First an American quartet of Courtney Okolo, Natasha Hastings, Phyllis Francis and Allyson Felix combined to take the women’s title in 3:19.06 ahead of Jamaica with 3:20.34 and Great Britain’s 3:25.88, with Eilidh Doyle, Anyika Onuora, Emily Diamond and Christine Ohuruogu winning just the third ever medal for GB in this event at the Games.
A short while later, Arman Hall, Tony McQuay, Gil Roberts and LaShawn Merritt took to the track and joined their female counterparts in securing success, running 2:57.30 to beat Jamaica’s 2:58.16 and Bahamas’ 2:58.49.
For the US women, their victory saw the continuation of an unbeaten run in this event since 1996, while for Felix it was a record sixth Olympic gold medal, with her haul of nine medals overall matching the record tally set by Merlene Ottey between 1980 and 2000.
“Track and field is such a big part of my life,” said Felix. “In track and field, there are always bumps in the road and each one of us had a unique journey to get here, but we pushed through.
“This one wasn’t an individual medal and the great thing is I get to share it with these great friends,” she added. “I am so blessed.”
Great Britain had last claimed a medal in this event when Phylis Smith, Sandra Douglas, Jennifer Stoute and Sally Gunnell got bronze in Barcelona in 1992.
“I have so much faith in these girls,” said 400m hurdles finalist Doyle. “As soon as I pass the baton over I think I can trust these girls to get the job done. So hopefully I set it up nicely and then it just looked incredible.
“I was screaming at them the whole time and hoping we could just hang on to the medal.”

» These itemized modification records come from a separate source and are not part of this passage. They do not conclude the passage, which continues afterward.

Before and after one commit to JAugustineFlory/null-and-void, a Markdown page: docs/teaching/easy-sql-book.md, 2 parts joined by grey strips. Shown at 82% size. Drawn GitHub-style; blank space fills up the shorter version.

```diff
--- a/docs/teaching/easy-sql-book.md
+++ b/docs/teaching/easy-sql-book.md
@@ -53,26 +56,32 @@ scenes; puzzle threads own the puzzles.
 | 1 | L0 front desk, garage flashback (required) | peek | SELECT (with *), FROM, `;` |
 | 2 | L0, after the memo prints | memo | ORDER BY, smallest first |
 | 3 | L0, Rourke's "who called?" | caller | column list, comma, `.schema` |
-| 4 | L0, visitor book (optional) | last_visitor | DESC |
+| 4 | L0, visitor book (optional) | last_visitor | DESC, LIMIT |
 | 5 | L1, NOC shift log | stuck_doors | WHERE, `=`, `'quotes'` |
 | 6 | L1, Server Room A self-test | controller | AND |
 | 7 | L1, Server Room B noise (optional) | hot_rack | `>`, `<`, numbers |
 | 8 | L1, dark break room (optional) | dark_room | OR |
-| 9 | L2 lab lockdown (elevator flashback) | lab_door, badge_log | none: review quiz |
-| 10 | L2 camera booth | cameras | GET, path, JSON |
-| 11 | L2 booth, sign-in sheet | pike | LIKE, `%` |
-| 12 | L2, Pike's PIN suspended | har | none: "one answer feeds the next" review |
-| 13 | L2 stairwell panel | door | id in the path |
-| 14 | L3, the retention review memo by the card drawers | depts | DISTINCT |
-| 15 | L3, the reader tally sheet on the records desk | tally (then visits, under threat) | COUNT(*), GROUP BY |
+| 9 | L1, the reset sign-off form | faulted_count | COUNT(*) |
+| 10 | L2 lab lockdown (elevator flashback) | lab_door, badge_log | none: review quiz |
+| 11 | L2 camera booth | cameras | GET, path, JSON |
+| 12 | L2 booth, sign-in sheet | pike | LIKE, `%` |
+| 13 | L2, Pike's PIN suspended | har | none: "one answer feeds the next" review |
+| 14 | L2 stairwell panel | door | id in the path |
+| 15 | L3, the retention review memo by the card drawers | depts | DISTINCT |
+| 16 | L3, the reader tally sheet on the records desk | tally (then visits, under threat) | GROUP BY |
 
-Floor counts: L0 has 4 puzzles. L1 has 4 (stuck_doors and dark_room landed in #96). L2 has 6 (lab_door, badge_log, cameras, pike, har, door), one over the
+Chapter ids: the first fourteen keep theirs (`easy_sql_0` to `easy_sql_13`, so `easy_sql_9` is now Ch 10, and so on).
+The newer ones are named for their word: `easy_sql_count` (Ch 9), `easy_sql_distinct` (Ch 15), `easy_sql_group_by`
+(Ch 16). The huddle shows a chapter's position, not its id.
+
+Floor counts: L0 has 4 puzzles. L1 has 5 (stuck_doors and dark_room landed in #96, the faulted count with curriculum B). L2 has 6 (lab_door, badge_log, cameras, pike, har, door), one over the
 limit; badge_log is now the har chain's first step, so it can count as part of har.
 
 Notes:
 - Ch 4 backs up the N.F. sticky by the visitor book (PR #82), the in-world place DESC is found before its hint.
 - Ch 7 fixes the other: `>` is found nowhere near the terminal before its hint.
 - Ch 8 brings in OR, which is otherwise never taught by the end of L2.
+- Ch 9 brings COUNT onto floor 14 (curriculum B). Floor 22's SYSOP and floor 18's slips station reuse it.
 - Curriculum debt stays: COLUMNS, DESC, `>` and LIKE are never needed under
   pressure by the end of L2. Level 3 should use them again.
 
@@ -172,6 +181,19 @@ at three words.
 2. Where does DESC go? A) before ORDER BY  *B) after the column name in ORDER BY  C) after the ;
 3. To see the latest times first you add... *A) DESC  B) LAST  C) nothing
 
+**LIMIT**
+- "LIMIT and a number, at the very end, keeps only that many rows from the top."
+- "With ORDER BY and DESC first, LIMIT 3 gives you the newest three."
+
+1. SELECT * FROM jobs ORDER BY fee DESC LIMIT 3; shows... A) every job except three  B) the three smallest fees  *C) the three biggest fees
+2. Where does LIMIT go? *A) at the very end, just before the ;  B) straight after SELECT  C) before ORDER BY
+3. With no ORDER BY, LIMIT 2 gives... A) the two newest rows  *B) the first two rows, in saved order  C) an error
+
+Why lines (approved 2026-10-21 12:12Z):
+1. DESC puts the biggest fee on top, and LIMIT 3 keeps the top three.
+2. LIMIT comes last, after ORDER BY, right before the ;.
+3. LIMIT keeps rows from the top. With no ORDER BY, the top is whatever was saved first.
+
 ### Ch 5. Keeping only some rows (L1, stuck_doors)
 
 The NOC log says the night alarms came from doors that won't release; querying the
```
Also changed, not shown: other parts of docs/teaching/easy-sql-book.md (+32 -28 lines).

Ohuruogu, competing in her sixth Olympic final, ran an anchor split of 50.6 to become the first British female track and field athlete to win a medal at three successive Olympics.
“Today wasn’t really about me, I just wanted a team effort,” she said. “After yesterday we knew a medal was up for grabs but it’s all well and good saying it, we knew we’d need a strong performance to get it from all the girls.
“Pretty much they just set me up in a great position, I just rolled with what they gave me. They did all the hard work really.”
Spain’s Ruth Beitia enjoyed first-time clearances up to her winning height of 1.97m to win her first major high jump title at the age of 37 on countback ahead of Bulgaria’s Mirela Demireva and Croatia’s Blanka Vlasic.
Beitia, who cleared her Spanish record of 2.02m in 2007, found 2.00m too much on this occasion but her victory was secured with Demireva having required two attempts at the opening height of 1.88m and Vlasic, who had been struggling with injury, needing two tries at each of her three heights.
USA’s Chaunte Lowe also cleared the winning height but missed out on a medal on countback after needing three goes at that mark.
Britain’s double world junior champion Morgan Lake, who had equalled her PB and UK under-20 record of 1.94m to make the final, cleared a best of 1.93m for 10th, while her fellow teenager Vashti Cunningham of USA, who won the world indoor title in March, placed 13th.
Germany’s Thomas Röhler had gone into the javelin competition as favourite thanks to his PB of 91.28m in June and again throwing beyond 90 metres he got the gold, beating world champion Julius Yego of Kenya and defending champion Keshorn Walcott of Trinidad and Tobago.
Launching the spear to 90.30m in the fifth round, Röhler had a final foul but it didn’t matter as he had victory secured as Yego threw 88.24m in the first round but struggled with injury. That was the Kenyan’s only legal throw as he fouled twice, passed once and then retired from the competition in the fifth round.
Walcott claimed bronze with his best of 85.38m, a mark just six centimetres ahead of Germany’s Johannes Vetter in fourth.
» For in-depth coverage from Rio 2016, see Athletics Weekly’s August 18, 25 and September 1 issues
» Further coverage of Saturday night’s action, including Mo Farah’s 5000m gold, can be found online here